WORK TO COMPLETE :: For the listing below, give the number of lines that contain the word "scatter" and no other text.

MATERIAL TO PROCESS ::
=== Section Start ===
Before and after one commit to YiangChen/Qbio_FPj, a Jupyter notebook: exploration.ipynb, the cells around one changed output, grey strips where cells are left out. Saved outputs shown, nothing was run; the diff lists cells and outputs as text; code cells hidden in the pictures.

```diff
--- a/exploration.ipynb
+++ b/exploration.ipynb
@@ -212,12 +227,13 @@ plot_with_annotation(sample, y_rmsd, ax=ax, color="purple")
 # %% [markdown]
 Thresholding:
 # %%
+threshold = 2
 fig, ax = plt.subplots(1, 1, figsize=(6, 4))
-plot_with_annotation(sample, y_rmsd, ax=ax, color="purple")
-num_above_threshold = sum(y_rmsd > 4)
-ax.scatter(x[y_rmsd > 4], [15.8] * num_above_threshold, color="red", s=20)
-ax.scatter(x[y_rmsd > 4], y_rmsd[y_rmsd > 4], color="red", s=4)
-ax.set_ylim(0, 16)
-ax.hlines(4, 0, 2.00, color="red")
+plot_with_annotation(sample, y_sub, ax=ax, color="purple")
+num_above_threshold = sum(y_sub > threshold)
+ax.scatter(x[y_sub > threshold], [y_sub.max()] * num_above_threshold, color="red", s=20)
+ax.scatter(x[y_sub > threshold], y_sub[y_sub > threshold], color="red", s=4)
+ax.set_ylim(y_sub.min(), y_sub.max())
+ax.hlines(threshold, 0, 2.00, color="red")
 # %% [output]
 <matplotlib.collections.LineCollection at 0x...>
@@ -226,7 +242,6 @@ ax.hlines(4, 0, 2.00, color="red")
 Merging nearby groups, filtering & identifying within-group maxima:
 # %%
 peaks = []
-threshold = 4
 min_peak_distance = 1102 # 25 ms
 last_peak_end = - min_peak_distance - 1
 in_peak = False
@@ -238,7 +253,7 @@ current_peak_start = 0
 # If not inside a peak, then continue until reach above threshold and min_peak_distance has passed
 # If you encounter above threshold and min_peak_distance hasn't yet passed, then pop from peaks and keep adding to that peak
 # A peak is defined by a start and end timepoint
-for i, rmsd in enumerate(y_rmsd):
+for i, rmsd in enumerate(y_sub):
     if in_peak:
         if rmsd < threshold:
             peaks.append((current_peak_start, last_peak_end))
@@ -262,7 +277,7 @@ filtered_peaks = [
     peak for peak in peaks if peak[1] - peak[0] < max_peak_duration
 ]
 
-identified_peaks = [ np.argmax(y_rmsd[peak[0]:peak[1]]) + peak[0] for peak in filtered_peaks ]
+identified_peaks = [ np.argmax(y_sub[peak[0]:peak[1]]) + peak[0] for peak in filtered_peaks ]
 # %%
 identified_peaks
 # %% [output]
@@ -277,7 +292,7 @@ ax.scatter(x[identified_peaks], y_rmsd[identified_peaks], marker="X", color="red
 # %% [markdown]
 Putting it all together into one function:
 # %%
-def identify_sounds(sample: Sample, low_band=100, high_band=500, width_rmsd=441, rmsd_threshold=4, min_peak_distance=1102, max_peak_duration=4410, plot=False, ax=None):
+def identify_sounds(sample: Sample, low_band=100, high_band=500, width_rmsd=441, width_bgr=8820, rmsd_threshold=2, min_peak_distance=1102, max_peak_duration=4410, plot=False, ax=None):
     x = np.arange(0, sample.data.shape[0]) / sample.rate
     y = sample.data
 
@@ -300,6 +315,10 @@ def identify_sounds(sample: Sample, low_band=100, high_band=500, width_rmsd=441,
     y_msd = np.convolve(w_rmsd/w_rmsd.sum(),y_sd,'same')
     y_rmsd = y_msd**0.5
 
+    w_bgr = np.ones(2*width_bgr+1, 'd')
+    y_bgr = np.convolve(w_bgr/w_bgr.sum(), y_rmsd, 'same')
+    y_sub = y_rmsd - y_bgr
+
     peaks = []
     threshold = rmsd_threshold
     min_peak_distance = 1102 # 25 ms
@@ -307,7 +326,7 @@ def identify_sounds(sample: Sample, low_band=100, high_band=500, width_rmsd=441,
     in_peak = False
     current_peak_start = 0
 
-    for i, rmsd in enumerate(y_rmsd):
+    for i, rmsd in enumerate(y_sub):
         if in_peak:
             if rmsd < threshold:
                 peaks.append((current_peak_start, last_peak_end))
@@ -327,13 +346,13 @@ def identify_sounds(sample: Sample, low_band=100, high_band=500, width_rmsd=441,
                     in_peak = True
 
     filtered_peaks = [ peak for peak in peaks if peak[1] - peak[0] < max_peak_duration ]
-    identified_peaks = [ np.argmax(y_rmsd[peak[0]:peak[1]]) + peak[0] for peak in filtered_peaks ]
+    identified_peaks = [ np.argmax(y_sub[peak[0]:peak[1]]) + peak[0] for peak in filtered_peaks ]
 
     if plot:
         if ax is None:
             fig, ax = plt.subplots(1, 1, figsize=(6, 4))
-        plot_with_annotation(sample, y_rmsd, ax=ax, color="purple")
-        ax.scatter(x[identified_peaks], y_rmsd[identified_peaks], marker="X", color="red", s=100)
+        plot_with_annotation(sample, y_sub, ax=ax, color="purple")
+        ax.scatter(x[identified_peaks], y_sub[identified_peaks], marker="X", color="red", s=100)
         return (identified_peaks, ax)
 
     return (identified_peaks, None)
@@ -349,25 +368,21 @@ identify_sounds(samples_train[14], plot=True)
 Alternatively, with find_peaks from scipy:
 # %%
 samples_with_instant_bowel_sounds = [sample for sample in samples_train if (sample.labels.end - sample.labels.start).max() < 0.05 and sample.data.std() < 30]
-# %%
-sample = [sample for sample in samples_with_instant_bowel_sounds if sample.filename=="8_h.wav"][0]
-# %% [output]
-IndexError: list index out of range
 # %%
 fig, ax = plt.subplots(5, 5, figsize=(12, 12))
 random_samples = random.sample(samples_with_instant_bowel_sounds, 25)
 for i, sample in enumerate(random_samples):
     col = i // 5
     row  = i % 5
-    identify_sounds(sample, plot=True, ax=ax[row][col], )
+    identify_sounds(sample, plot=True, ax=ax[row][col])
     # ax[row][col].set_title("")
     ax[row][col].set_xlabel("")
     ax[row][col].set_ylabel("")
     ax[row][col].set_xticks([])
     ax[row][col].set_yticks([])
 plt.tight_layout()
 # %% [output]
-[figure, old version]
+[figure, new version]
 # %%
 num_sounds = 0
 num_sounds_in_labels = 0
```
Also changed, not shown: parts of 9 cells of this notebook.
=== Section End ===
TASK RESULT :: 7